Francisco Torres’ trombone solo on “Tropi Blue” from the Poncho Sanchez album Raise Your Hand presents a clear example of building melodic lines in clave. The harmonic and melodic material draws upon core musical choices, leaving the emphasis upon the rhythm. Torres employs a variety of rhythmic strategies, constructing a solid musical statement that firmly outlines the clave.
The “Tropi Blue” structure follows a conventional path. A basic twelve bar blues in the key of concert C rides over 2-3 Son Clave during the song. After the main statement of the melody, all the wind players play a unison line through the first four bars of the form. Torres begins his solo in the seventh measure of the form, before moving into his first full chorus. Torres then improvises through a total of eight blues forms, making a formidable statement. The remaining wind players provide background lines behind Torres starting in the seventh chorus, helping to bring the solo to a climax. There is a good deal of material for study here.
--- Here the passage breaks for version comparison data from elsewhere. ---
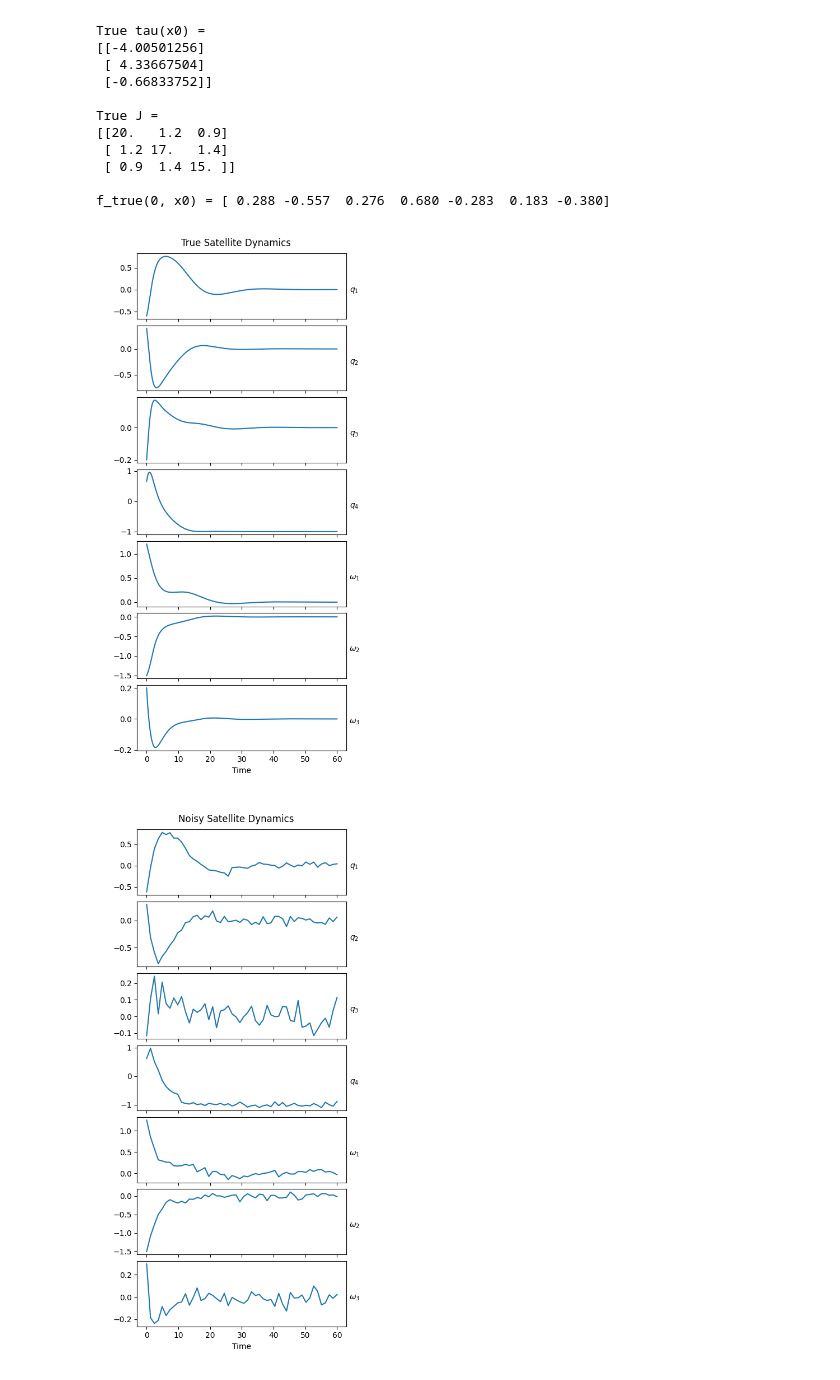
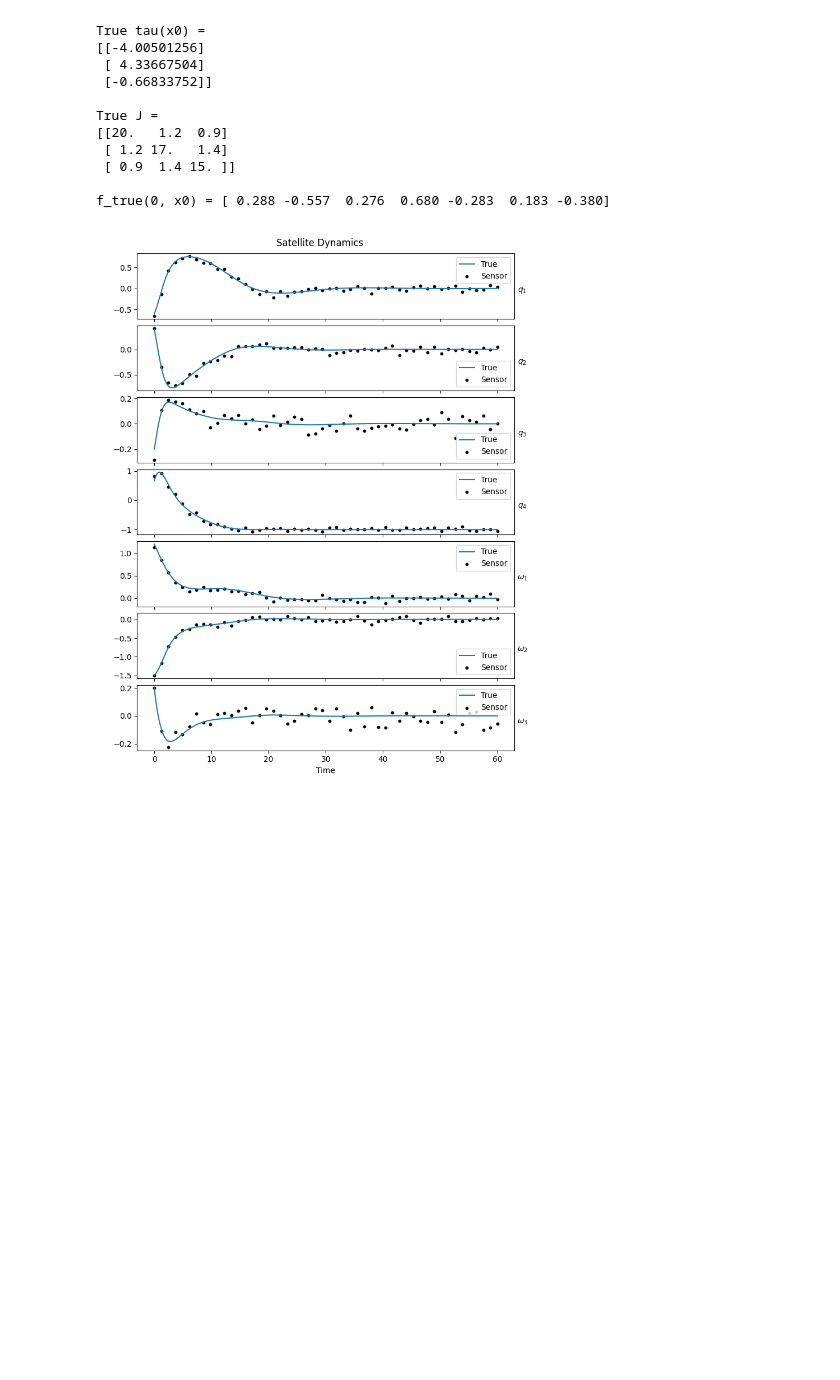
Before and after one commit to akshatd/ae567-inference, a Jupyter notebook: project_2b/ex2a.ipynb, the cells around one changed output. Cells and saved outputs as stored; diff of their text form; code cells hidden in the pictures; blank space fills up the shorter version.

Commit message:
plot like in class notebook and restructure code

```diff
--- a/project_2b/ex2a.ipynb
+++ b/project_2b/ex2a.ipynb
@@ -9,7 +11,7 @@ import scipy
 # Some useful utilities
 from mcmc_utils_and_plot import scatter_matrix, sub_sample_data, eval_func_on_grid, lognormpdf
 # %%
-# Set up Satellite Dynamics Problem
+# Set up Satellite Dynamics
 
 X_NAMES = [r'$q_1$', r'$q_2$', r'$q_3$', r'$q_4$', r'$\omega_1$', r'$\omega_2$', r'$\omega_3$']
 K1_TRUE = 5
@@ -78,29 +80,6 @@ def f_true(t, x):
 
 
 print(f"\nf_true(0, x0) = {np.array2string(f_true(0, x0()), precision=3, floatmode='fixed')}")
-
-
-T0 = 0
-Tend = 60
-Tsteps = 50
-
-# true output
-Tsteps_multiplier = 100  # increase the fidelity of the true solution
-Teval = np.linspace(T0, Tend, Tsteps*Tsteps_multiplier)
-sol_true = scipy.integrate.solve_ivp(
-    fun=f_true, t_span=(T0, Tend), y0=x0(), method='RK45', t_eval=Teval)
-Tspan_true = sol_true.t
-x_true = sol_true.y  # 7(dims) x Tsteps(5000)
-
-# sensor output, low fiedlity and corrupted by noise
-Teval = np.linspace(T0, Tend, Tsteps)
-sol_sens = scipy.integrate.solve_ivp(
-    fun=f_true, t_span=(T0, Tend), y0=x0(), method='RK45', t_eval=Teval)
-Tspan_sens = sol_sens.t
-x_sens = sol_sens.y + np.random.normal(0, 0.05, (sol_sens.y.shape))
-
-# set multiplier to 1 and run this to check that the solutions would be the same if run twice
-# assert np.allclose(x_true,sol_sens.y), "x_true != sol_sens.y"
 # %% [output]
 x0 = [-0.600  0.400 -0.200  0.663  1.200 -1.500  0.200]
 
@@ -123,25 +165,25 @@ f_true(0, x0) = [ 0.288 -0.557  0.276  0.680 -0.283  0.183 -0.380]
 # %%
 # generate noisy data
 
-def plot_ode(fignum, t, x, x_names, title):
+def plot_sat_dyn(fignum, t_true, x_true, t_sens, x_sens, x_names, title):
     plt.close(fignum)
-    fig, axs = plt.subplots(x.shape[0], 1, sharex=True, num=fignum, figsize=(5, 10))
+    fig, axs = plt.subplots(x_true.shape[0], 1, sharex=True, num=fignum, figsize=(8, 10))
     fig.tight_layout(pad=3)
     fig.suptitle(title)
     for i, (ax, x_name) in enumerate(zip(axs, x_names)):
-        ax.plot(t, x[i, :])
+        ax.plot(t_true, x_true[i, :], label='True')
+        ax.scatter(t_sens, x_sens[i, :], color='k', s=10, label='Sensor')
         ax.set_ylabel(x_name, rotation=0, labelpad=10)
         ax.yaxis.set_label_position("right")
+        ax.legend()
     axs[-1].set_xlabel('Time')
     fig.subplots_adjust(hspace=0.1)
     fig.savefig(f'figs/{title}.svg')
     plt.show()
     return fignum + 1
 
 
 fignum = 1
-fignum = plot_ode(fignum, Tspan_true, x_true, X_NAMES, "True Satellite Dynamics")
-fignum = plot_ode(fignum, Tspan_sens, x_sens, X_NAMES, "Noisy Satellite Dynamics")
+fignum = plot_sat_dyn(fignum, Tspan_true, x_true, Tspan_sens, x_sens, X_NAMES, "Satellite Dynamics")
 # %% [output]
-[figure, old version]
+[figure, new version]
-[figure, removed]
```
Also changed, not shown: parts of 3 cells of this notebook, 4 other files.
The transcription below contains the first four full choruses of Torres’ solo on “Tropi Blue.” Play through the solo without stopping in order to get an overall feel for the melodic content. Listen to the recording and follow the solo with the transcription. Take care to examine the way Torres phrases – remember where he slurs, which notes are accented, and the dynamic shape of the music. Work your way through the solo, playing along with the recording. After you are comfortable with the transcription, take some time to study these techniques that Torres uses to play around the clave:
1. Shape the Rhythm of the Melodic Line to Emphasize Clave Attack Points
Torres derives the melodic line mostly through the use of eighth notes. When he does move to longer notes, he often aligns with clave. In measure 10, Torres plays a C on the + of 2, which he then holds four more beats. This attack emphasizes the 3 side of clave. Later in measure 33, Torres breaks a series of eighth notes with a quarter note, strengthening beat 3. Here, the attack corresponds to clave’s 2 side.
2. Ending Phrases on Clave Attack Points
Torres adds extra push to the clave by ending several phrases on clave attack points. He starts his first full chorus with a strong six-measure phrase, then ends in measure 14 on beat 1. This lines up with the 3 side of clave. Soon after that, he ends a four-measure phrase in measure 19 on beat 2, aligning with the 2 side of clave. Notice that Torres alters the side of the clave where his phrases end, adding some diversity to his ideas.
3. Interspersing Strong Rhythmic Ideas Between Melodic Phrases
The majority of Torres’ solo follows a melodic flow and shape. He relies upon eighth notes with some rhythmic diversity in order to create a smooth statement. Yet, he periodically disrupts the flow with more percussive ideas. In measures 49 – 52, Torres repeats a grouping of three eighth notes and an eighth rest over two notes. This “forces” an idea against the clave, creating tension. After four measures, Torres returns to his melodic curve, providing release.
Being a trombone solo, I notated this example in bass clef. If a treble clef, Bb, or Eb version of this (or a future) transcription would be useful, please contact me. It’s only a push of a button, so I’d be happy to post alternate keys.
The second half of the solo will be coming soon – in the meantime, fill us in on any insights you have about the solo!